| ENTRIES SHOWN |
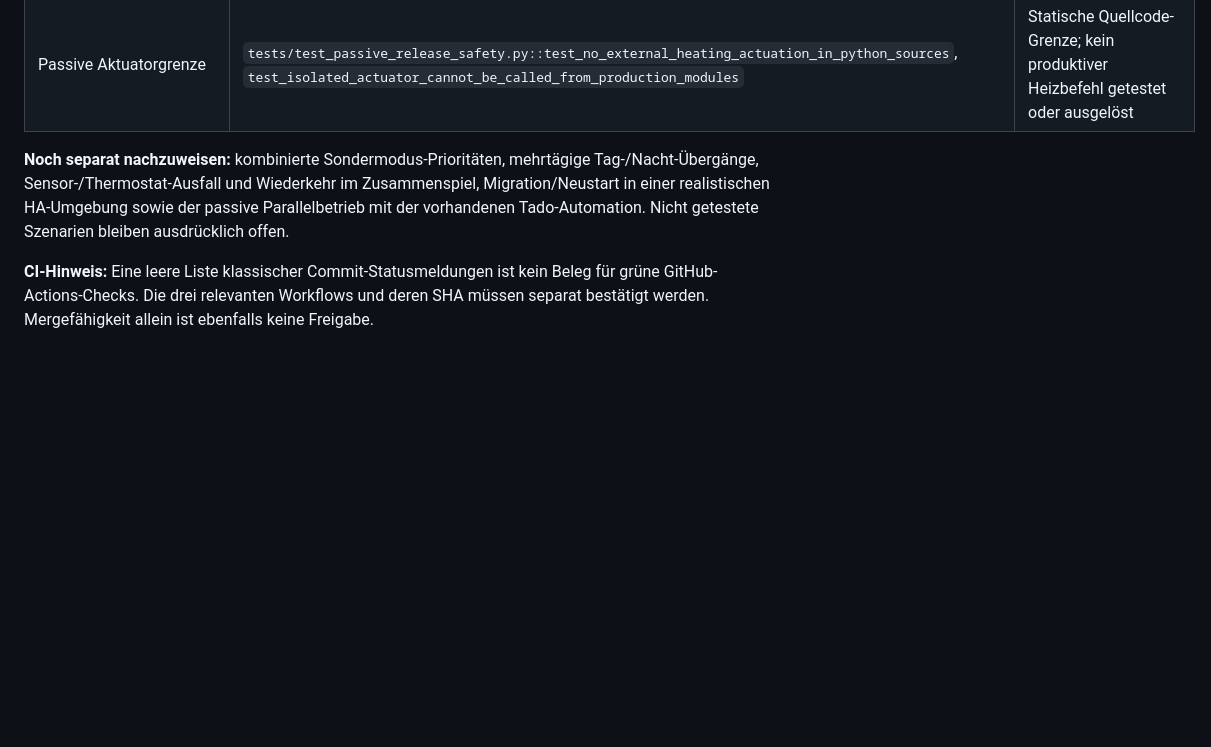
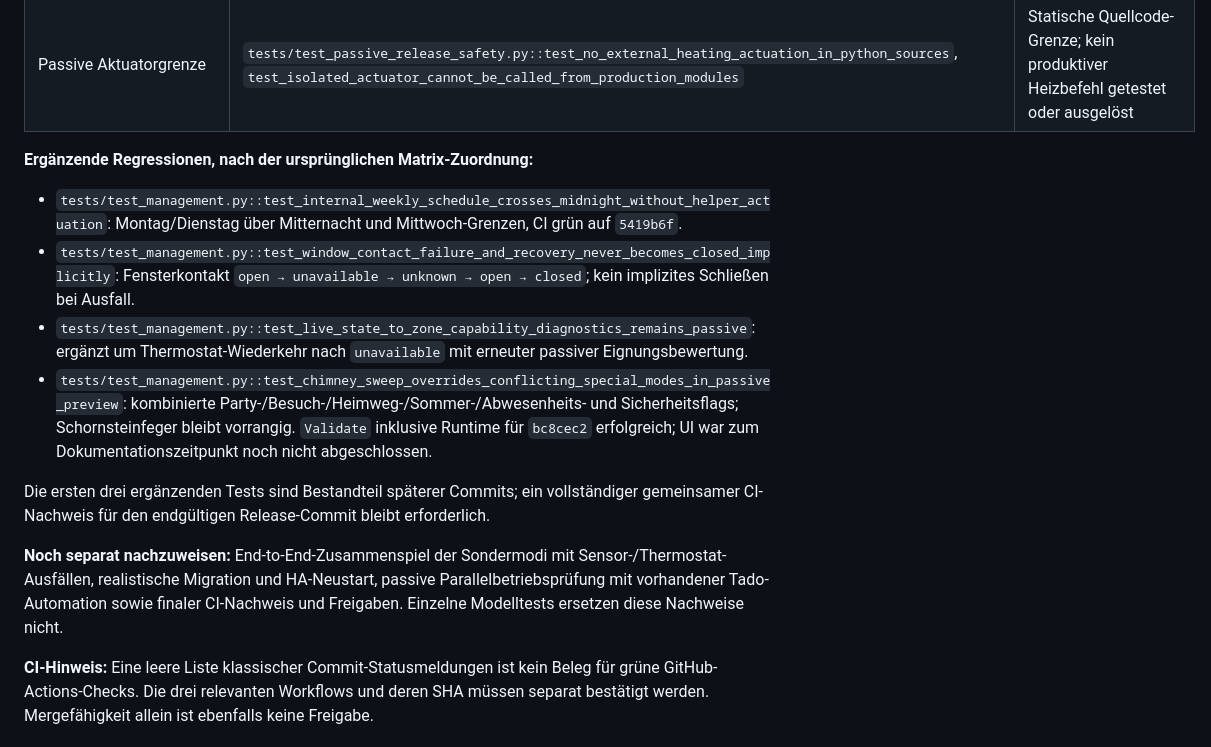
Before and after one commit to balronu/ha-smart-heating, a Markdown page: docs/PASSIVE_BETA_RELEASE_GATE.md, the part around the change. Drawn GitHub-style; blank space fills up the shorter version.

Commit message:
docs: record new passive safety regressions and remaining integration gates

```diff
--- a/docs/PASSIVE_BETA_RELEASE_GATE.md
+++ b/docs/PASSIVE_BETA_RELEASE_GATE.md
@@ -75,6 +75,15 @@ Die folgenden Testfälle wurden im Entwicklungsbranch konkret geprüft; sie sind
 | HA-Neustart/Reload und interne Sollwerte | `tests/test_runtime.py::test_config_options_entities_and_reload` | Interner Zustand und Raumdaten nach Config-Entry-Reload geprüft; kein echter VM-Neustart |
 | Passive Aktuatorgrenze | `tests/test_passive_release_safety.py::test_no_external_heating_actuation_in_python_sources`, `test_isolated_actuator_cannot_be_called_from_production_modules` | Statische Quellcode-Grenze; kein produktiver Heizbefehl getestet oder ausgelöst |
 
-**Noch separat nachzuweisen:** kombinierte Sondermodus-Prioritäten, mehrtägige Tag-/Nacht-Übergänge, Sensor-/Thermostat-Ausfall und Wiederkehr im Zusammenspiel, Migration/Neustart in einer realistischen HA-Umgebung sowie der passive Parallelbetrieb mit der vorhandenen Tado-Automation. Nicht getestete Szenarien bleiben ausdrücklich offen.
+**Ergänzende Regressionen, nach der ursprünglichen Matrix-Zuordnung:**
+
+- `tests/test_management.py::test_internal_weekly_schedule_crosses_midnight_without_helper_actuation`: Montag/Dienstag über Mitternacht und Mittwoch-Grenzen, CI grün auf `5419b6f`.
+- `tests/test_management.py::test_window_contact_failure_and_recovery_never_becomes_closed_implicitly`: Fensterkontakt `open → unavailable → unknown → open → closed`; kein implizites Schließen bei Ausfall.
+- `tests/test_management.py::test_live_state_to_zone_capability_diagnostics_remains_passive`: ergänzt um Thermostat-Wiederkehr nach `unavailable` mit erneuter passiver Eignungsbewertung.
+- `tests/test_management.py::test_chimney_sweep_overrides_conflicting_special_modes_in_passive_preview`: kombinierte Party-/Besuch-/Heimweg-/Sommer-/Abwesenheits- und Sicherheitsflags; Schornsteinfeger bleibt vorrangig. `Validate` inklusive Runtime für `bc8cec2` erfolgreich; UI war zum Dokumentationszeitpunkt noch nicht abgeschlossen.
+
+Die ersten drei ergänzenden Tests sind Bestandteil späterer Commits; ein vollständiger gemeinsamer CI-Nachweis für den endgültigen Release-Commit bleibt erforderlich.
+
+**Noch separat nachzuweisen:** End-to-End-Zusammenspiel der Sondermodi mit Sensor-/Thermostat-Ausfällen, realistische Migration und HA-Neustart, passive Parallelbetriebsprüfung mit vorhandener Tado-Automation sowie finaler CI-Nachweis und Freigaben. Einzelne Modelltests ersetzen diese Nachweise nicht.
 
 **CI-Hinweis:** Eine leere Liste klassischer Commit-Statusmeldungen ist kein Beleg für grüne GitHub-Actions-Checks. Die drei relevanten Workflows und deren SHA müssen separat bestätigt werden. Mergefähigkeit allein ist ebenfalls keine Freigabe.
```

| WHAT THIS TASK INVOLVES |
Every record above must be repeated exactly, with the pictures dropped.

| TASK SOLUTION |
Before and after one commit to balronu/ha-smart-heating, a Markdown page: docs/PASSIVE_BETA_RELEASE_GATE.md, the part around the change. Drawn GitHub-style; blank space fills up the shorter version.

Commit message:
docs: record new passive safety regressions and remaining integration gates

```diff
--- a/docs/PASSIVE_BETA_RELEASE_GATE.md
+++ b/docs/PASSIVE_BETA_RELEASE_GATE.md
@@ -75,6 +75,15 @@ Die folgenden Testfälle wurden im Entwicklungsbranch konkret geprüft; sie sind
 | HA-Neustart/Reload und interne Sollwerte | `tests/test_runtime.py::test_config_options_entities_and_reload` | Interner Zustand und Raumdaten nach Config-Entry-Reload geprüft; kein echter VM-Neustart |
 | Passive Aktuatorgrenze | `tests/test_passive_release_safety.py::test_no_external_heating_actuation_in_python_sources`, `test_isolated_actuator_cannot_be_called_from_production_modules` | Statische Quellcode-Grenze; kein produktiver Heizbefehl getestet oder ausgelöst |
 
-**Noch separat nachzuweisen:** kombinierte Sondermodus-Prioritäten, mehrtägige Tag-/Nacht-Übergänge, Sensor-/Thermostat-Ausfall und Wiederkehr im Zusammenspiel, Migration/Neustart in einer realistischen HA-Umgebung sowie der passive Parallelbetrieb mit der vorhandenen Tado-Automation. Nicht getestete Szenarien bleiben ausdrücklich offen.
+**Ergänzende Regressionen, nach der ursprünglichen Matrix-Zuordnung:**
+
+- `tests/test_management.py::test_internal_weekly_schedule_crosses_midnight_without_helper_actuation`: Montag/Dienstag über Mitternacht und Mittwoch-Grenzen, CI grün auf `5419b6f`.
+- `tests/test_management.py::test_window_contact_failure_and_recovery_never_becomes_closed_implicitly`: Fensterkontakt `open → unavailable → unknown → open → closed`; kein implizites Schließen bei Ausfall.
+- `tests/test_management.py::test_live_state_to_zone_capability_diagnostics_remains_passive`: ergänzt um Thermostat-Wiederkehr nach `unavailable` mit erneuter passiver Eignungsbewertung.
+- `tests/test_management.py::test_chimney_sweep_overrides_conflicting_special_modes_in_passive_preview`: kombinierte Party-/Besuch-/Heimweg-/Sommer-/Abwesenheits- und Sicherheitsflags; Schornsteinfeger bleibt vorrangig. `Validate` inklusive Runtime für `bc8cec2` erfolgreich; UI war zum Dokumentationszeitpunkt noch nicht abgeschlossen.
+
+Die ersten drei ergänzenden Tests sind Bestandteil späterer Commits; ein vollständiger gemeinsamer CI-Nachweis für den endgültigen Release-Commit bleibt erforderlich.
+
+**Noch separat nachzuweisen:** End-to-End-Zusammenspiel der Sondermodi mit Sensor-/Thermostat-Ausfällen, realistische Migration und HA-Neustart, passive Parallelbetriebsprüfung mit vorhandener Tado-Automation sowie finaler CI-Nachweis und Freigaben. Einzelne Modelltests ersetzen diese Nachweise nicht.
 
 **CI-Hinweis:** Eine leere Liste klassischer Commit-Statusmeldungen ist kein Beleg für grüne GitHub-Actions-Checks. Die drei relevanten Workflows und deren SHA müssen separat bestätigt werden. Mergefähigkeit allein ist ebenfalls keine Freigabe.
```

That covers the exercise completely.